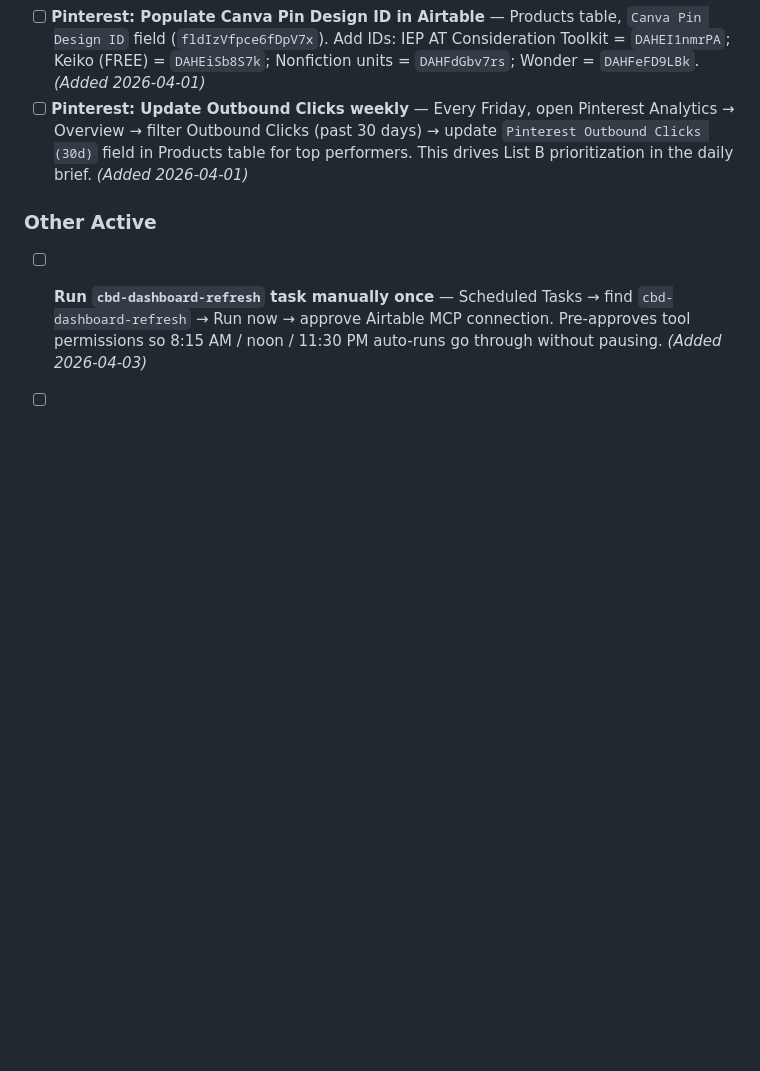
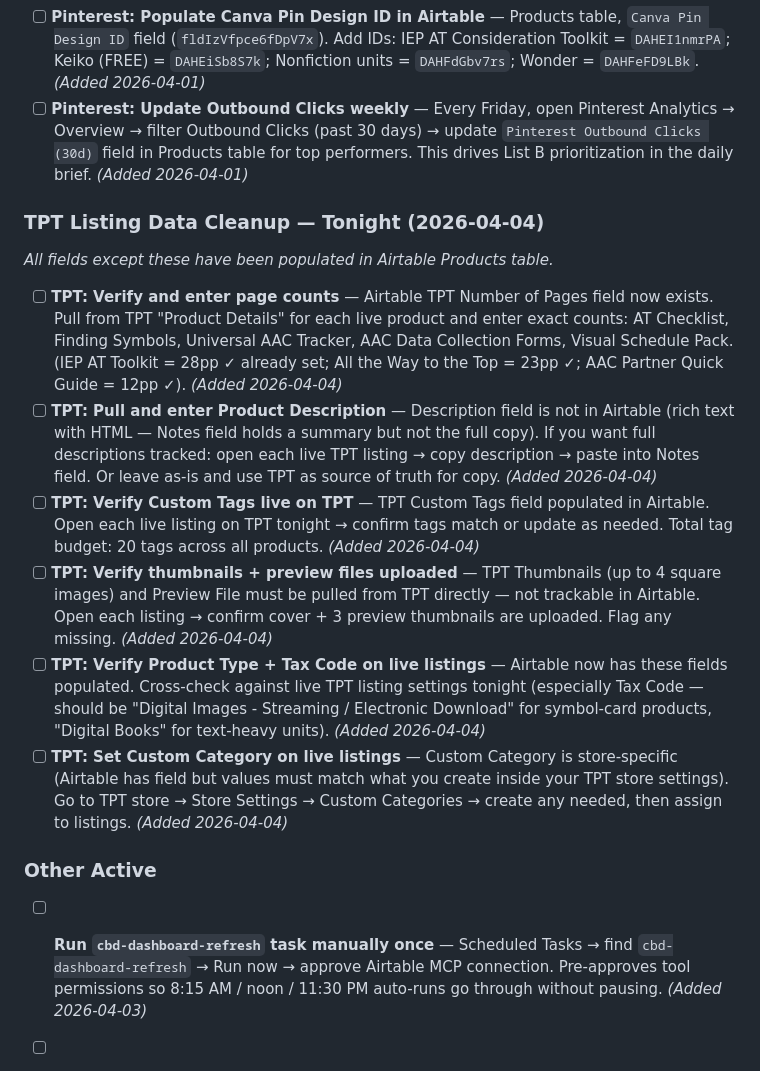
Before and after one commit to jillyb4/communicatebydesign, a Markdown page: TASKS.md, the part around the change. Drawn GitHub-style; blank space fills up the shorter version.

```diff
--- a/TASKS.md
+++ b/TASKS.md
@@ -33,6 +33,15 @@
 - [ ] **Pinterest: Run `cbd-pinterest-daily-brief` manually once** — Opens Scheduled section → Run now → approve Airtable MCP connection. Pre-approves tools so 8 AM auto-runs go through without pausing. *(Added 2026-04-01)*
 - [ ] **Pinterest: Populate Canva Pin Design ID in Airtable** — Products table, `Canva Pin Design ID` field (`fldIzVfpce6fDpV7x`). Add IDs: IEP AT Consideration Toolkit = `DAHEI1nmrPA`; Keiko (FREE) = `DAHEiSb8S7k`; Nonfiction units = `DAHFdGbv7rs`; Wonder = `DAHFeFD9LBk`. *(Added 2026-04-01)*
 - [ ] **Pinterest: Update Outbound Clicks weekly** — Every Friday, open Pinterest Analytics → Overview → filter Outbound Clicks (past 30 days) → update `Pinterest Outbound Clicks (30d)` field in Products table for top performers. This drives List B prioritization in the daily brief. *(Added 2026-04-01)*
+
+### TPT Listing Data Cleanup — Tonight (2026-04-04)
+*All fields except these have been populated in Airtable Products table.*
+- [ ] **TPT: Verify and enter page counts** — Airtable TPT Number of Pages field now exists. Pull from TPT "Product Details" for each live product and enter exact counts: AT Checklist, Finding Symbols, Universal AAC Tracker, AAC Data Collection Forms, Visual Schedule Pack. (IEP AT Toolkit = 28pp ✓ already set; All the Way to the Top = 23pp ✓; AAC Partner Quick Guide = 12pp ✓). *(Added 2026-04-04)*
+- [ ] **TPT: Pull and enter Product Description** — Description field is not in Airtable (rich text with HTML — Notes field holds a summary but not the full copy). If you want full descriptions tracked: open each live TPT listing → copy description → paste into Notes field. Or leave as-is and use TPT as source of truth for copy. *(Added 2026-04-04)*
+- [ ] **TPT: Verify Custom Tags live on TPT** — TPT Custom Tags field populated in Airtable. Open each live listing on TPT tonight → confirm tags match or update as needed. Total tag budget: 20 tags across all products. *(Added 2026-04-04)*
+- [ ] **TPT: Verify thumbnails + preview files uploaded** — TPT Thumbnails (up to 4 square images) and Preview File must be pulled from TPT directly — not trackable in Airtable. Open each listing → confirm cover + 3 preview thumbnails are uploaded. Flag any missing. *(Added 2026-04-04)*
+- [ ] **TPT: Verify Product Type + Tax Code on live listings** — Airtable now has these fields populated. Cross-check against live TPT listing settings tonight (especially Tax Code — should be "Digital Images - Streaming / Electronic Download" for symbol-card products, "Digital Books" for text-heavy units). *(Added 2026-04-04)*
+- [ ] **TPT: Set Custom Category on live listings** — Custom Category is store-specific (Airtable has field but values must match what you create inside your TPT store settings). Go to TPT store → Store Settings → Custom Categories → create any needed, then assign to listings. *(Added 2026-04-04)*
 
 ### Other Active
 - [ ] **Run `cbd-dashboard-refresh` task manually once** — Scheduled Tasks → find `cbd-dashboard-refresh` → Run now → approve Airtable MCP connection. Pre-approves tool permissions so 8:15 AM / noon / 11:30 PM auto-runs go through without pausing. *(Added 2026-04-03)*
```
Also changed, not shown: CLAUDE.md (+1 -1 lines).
_ _ _ _ _
■ **EXERCISE AIM**
If a line in the records above includes the string "fields", copy it.

■ **RESULT OF THIS EXERCISE**
+*All fields except these have been populated in Airtable Products table.*
+- [ ] **TPT: Verify Product Type + Tax Code on live listings** — Airtable now has these fields populated. Cross-check against live TPT listing settings tonight (especially Tax Code — should be "Digital Images - Streaming / Electronic Download" for symbol-card products, "Digital Books" for text-heavy units). *(Added 2026-04-04)*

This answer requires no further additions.